Imagine a job where you get to work with area youth while at the same time earning money towards your college education. That great combination is offered right here in East Lewis County. Headquartered at the Cispus Learning Center, participants can work at Cispus, in Morton or White Pass.
AmeriCorps was founded in 1993 and has more than 80,000 participants nationwide. The Cispus program has been in existence since 2000. Meghann Wolvert has been the Project Supervisor since 2012, but served as an Americorps volunteer herself for two terms. From 2005 to 2007 she work with kids, her first year with the Packwood Youth Program and her second year at the Cispus Learning Center.
The Cispus Americorps program has two areas of focus – Education-based and Sustainability Education. Participants working in the schools are focused on improving the educational experience of the students, helping tutor and mentor. In elementary school they work on math and literacy skills. In middle and high schools they are working more with academic engagement to keep kids involved in school. Students complete a pre and post test to see if their engagement and interest in school has increased. “We just started tracking this performance measure last year. We hoped to have 50 percent of the kids show increased engagement and we are easily meeting that target,” says Wolvert.
The Sustainability Education happens at the Cispus Learning Center. Kids learn about the ecosystem, sustainability and basic outdoor education. They also get to participate in and learn about the Challenge Course, an obstacle-based team-building program. “It’s really an outdoor experiential education,” says Wolvert.

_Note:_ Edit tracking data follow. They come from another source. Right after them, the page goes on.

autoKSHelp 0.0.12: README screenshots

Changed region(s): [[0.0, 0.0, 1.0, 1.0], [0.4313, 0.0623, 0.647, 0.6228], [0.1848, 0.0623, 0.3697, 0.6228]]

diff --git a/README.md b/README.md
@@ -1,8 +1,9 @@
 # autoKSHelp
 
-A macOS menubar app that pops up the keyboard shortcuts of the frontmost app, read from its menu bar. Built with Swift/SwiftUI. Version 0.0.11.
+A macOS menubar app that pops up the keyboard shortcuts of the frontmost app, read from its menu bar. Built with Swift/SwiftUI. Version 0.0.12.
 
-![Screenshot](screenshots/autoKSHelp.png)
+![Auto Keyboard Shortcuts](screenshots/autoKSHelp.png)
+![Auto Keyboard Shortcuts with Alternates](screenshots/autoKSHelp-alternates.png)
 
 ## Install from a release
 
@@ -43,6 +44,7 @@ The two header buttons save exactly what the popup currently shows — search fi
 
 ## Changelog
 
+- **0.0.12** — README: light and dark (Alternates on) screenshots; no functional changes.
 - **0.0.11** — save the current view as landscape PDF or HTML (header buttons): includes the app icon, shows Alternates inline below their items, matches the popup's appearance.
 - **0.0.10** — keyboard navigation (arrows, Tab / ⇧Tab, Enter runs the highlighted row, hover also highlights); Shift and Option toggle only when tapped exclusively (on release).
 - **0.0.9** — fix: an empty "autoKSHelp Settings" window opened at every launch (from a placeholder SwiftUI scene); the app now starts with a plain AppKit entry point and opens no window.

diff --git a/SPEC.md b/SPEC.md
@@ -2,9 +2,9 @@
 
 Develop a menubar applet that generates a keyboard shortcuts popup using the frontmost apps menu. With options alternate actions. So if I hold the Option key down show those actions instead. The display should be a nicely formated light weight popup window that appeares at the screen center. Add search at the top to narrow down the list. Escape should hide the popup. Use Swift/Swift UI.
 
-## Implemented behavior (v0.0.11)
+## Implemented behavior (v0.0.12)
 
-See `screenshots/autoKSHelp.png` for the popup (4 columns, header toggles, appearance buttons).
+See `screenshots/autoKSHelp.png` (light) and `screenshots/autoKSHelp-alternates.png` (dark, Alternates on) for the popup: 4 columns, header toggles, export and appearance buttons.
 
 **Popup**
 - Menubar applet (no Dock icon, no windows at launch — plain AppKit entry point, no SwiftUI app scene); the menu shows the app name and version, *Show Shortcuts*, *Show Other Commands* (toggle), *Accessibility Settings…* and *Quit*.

“Americorps participants are usually in the middle of their education and looking to take a break and gain some experience or at the end of their education and wanting some experience before getting into the ‘real work world.’ They want some on-the-ground experience in education or with youth,” explains Wolvert. “That’s what I did. I wanted to see what it was like and have the work experience, as well as postpone paying back my student loans for a little longer,” she laughs.
Interested applicants can apply directly to the Washington Service Corps National Database.
Applicants get to choose where they would like to go. “They don’t have to be Washington residents to work with us,” says Wolvert. “I have people from all over, such as Oregon and Kentucky currently.”
Wolvert starts recruiting in February of each year, putting openings on the national database and social media. She has most of her people hired and ready by July so that they can start the first of September. Each program is different across the country and picks their own start dates.
However, this year Wolvert put in a request for three part-time volunteers. They would work January through July 2018. A typical full-time position serves 1,700 hours in order to receive the full education award, but these positions will served 900 hours and receive half of the award amount.
Housing isn’t provided for members but they are given a living allowance of $1,200 a month. “It’s pretty easy to find affordable housing for them out here,” says Wolvert.
Wolvert must resubmit the grant application every three years and it is time to submit again. She is hoping to expand the curriculum as well as the number of volunteer slots. “We used to have 12 slots but are now down to eight, with five slots filled.” She hopes to also expand to have a drug and alcohol prevention member to work with the Morton Up! Coalition and the drop-in centers at the Morton Teen Center and in Packwood.
“One of the things that is so great about the program is that while all members are over 18-years-old and are technically adults, they don’t seem like ‘true’ adults to the kids,” smiles Wolvert. “So the kids really open up to the members and the members are able to build healthy adult relationships with the kids. And the kids know they really care about them.”
The Americorps program can be life-changing for the service members, the students they help and the communities they are involved in. It’s a win-win-win situation for all involved.
“Our best success is hearing that a teen decided to work harder on homework, or to push farther in school because of their relationship with an Americorp worker,” says Wolvert. “Being in the community, we not only serve but we also build assets. Not just with the youth but with the community as well. We’ll organize trash pick-up days or trail cleanup days and recruit the kids to help. It’s a great way to show kids how they can support their community. That’s what it’s all about, building assets with youth.”